Action item: In the entries below, find each line with the word "OverviewData" and return it.

Dataset excerpts:
○ ○ ○ ○ ○
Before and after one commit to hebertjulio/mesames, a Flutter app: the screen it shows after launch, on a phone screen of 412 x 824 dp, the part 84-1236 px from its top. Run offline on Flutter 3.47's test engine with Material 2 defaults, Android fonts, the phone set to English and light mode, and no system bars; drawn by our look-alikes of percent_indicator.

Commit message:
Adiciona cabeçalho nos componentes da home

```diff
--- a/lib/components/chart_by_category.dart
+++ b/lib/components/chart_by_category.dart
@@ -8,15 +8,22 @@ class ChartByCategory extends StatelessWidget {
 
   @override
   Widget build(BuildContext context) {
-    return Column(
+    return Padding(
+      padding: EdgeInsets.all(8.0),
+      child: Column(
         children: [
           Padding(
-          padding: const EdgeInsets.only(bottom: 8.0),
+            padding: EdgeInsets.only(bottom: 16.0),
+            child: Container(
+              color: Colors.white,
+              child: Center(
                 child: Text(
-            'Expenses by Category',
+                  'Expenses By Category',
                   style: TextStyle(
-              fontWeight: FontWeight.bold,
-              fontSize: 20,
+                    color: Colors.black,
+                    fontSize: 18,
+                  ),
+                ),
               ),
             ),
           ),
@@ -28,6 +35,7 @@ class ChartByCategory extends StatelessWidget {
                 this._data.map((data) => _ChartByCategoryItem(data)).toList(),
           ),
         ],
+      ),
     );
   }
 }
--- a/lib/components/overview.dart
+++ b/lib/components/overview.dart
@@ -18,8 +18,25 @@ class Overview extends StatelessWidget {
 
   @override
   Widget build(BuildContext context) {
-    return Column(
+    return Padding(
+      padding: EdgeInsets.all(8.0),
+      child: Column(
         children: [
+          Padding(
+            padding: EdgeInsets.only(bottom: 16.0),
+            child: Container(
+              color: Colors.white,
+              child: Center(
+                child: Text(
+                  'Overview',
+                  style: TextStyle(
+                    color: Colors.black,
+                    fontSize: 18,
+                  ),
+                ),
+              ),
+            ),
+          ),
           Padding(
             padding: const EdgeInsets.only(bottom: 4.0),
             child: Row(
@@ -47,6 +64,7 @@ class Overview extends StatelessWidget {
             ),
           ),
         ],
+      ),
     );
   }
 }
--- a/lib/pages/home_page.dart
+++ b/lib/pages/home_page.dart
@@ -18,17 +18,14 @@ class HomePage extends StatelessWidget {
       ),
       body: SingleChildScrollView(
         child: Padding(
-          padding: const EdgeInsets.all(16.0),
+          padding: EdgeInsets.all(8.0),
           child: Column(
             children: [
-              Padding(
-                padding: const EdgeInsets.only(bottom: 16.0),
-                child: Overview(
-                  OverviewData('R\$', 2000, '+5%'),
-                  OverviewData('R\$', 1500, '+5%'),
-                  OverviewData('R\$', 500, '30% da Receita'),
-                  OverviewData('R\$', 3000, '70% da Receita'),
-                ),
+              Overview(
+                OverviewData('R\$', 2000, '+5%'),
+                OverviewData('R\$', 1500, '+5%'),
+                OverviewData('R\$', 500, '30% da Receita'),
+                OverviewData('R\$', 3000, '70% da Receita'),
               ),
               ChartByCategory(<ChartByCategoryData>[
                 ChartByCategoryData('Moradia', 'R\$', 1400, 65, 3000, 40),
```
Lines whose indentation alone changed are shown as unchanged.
○ ○ ○ ○ ○
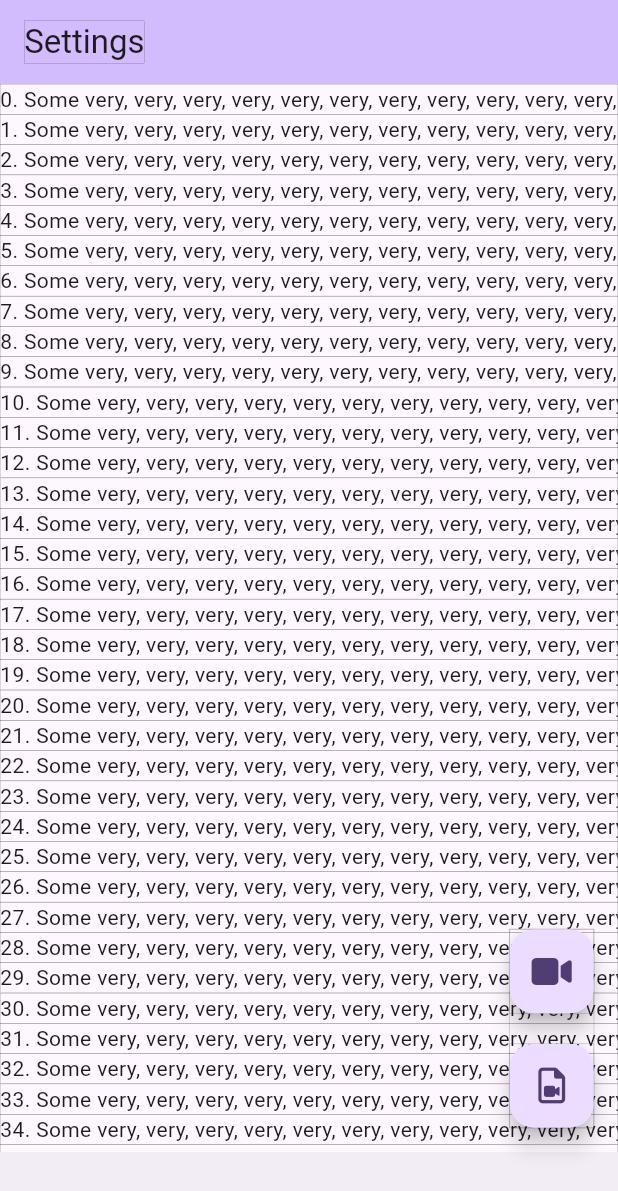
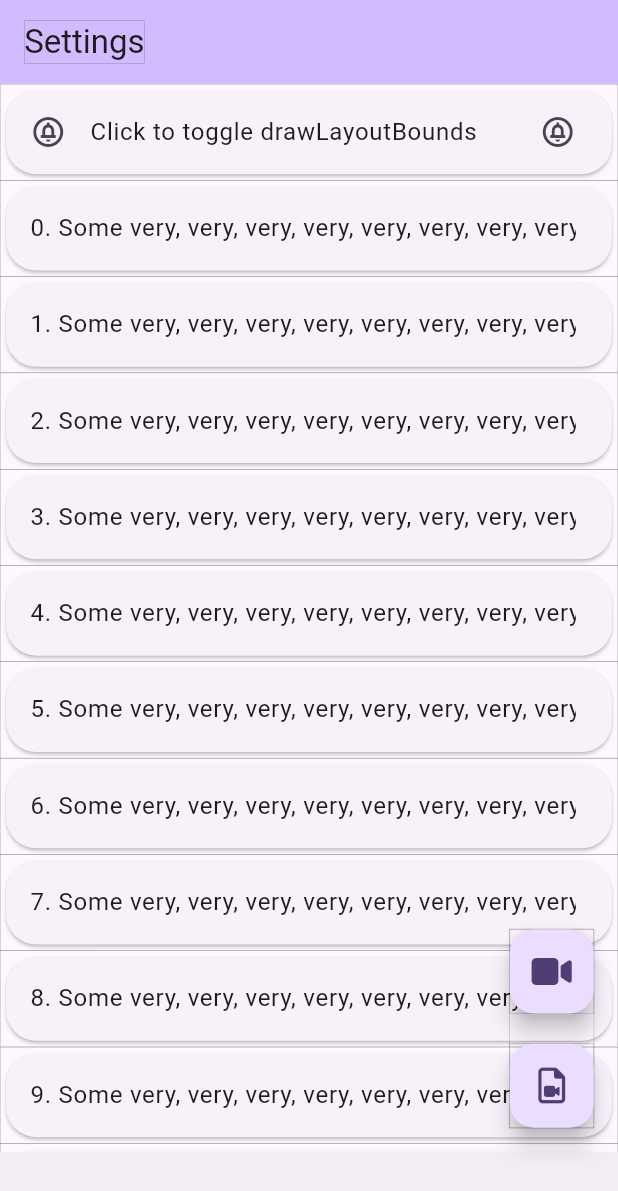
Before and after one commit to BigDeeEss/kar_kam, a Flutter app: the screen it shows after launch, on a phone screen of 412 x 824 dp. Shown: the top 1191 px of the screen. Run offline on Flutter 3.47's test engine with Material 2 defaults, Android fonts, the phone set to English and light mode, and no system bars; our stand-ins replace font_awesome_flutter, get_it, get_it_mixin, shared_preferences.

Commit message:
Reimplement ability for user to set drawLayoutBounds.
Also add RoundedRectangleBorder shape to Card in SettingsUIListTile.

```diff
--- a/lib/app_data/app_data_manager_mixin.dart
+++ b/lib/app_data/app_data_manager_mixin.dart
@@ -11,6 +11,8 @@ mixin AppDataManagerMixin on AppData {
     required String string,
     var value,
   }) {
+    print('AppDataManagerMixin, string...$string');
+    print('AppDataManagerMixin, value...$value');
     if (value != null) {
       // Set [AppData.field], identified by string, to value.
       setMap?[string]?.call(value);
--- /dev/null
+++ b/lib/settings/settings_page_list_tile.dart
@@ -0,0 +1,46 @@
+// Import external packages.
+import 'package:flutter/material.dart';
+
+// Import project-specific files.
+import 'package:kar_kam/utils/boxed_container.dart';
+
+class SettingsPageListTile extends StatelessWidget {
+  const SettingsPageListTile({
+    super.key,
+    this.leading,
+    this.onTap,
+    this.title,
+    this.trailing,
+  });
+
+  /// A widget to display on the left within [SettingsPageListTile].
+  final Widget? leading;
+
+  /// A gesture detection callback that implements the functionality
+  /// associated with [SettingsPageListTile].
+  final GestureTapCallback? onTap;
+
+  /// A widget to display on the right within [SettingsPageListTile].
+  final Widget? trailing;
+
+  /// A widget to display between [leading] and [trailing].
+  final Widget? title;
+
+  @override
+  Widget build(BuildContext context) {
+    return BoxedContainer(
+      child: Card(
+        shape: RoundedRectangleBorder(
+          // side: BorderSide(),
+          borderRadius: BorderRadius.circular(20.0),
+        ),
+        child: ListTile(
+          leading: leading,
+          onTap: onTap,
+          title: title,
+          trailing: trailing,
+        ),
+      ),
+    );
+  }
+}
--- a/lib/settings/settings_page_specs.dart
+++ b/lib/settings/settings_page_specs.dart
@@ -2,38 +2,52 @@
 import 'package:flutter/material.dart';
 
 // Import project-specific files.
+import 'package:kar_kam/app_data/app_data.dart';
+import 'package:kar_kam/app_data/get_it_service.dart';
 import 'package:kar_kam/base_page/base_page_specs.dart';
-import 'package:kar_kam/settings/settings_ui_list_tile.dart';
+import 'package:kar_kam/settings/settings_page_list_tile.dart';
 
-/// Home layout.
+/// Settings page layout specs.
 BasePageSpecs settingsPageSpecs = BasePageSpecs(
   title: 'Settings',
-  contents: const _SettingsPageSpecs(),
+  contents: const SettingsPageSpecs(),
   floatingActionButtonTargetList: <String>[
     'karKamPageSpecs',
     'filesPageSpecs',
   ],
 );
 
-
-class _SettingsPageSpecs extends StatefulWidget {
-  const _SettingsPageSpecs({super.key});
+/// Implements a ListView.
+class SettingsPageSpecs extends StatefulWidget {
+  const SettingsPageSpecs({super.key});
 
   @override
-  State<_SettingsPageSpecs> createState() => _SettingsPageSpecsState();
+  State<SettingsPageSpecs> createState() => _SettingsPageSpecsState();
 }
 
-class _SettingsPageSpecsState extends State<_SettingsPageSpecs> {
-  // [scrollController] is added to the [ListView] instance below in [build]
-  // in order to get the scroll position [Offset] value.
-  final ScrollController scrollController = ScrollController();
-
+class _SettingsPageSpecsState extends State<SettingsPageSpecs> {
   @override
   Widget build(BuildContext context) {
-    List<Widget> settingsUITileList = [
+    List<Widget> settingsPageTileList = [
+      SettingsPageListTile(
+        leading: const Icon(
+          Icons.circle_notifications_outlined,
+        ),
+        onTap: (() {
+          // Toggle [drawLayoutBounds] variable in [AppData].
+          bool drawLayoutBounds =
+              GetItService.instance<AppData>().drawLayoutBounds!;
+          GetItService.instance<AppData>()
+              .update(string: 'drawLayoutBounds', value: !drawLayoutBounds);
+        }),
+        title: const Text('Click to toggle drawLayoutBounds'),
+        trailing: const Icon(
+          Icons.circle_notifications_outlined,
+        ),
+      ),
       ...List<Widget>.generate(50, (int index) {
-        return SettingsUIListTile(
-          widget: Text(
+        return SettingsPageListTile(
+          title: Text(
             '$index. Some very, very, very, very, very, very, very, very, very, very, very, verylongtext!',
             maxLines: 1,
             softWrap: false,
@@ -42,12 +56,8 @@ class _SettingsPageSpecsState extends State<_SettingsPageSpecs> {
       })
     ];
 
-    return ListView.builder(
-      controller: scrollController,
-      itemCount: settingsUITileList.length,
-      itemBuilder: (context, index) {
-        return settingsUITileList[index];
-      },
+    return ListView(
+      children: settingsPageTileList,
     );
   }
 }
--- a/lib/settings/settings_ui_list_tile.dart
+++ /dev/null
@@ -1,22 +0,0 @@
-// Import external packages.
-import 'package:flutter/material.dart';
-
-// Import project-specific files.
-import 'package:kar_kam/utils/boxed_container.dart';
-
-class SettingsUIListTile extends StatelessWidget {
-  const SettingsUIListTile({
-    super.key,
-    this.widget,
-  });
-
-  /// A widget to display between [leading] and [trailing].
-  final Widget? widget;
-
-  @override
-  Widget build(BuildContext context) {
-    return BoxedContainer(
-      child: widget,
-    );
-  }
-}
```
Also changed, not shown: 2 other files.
○ ○ ○ ○ ○
Output for this task:
-                  OverviewData('R\$', 2000, '+5%'),
-                  OverviewData('R\$', 1500, '+5%'),
-                  OverviewData('R\$', 500, '30% da Receita'),
-                  OverviewData('R\$', 3000, '70% da Receita'),
+                OverviewData('R\$', 2000, '+5%'),
+                OverviewData('R\$', 1500, '+5%'),
+                OverviewData('R\$', 500, '30% da Receita'),
+                OverviewData('R\$', 3000, '70% da Receita'),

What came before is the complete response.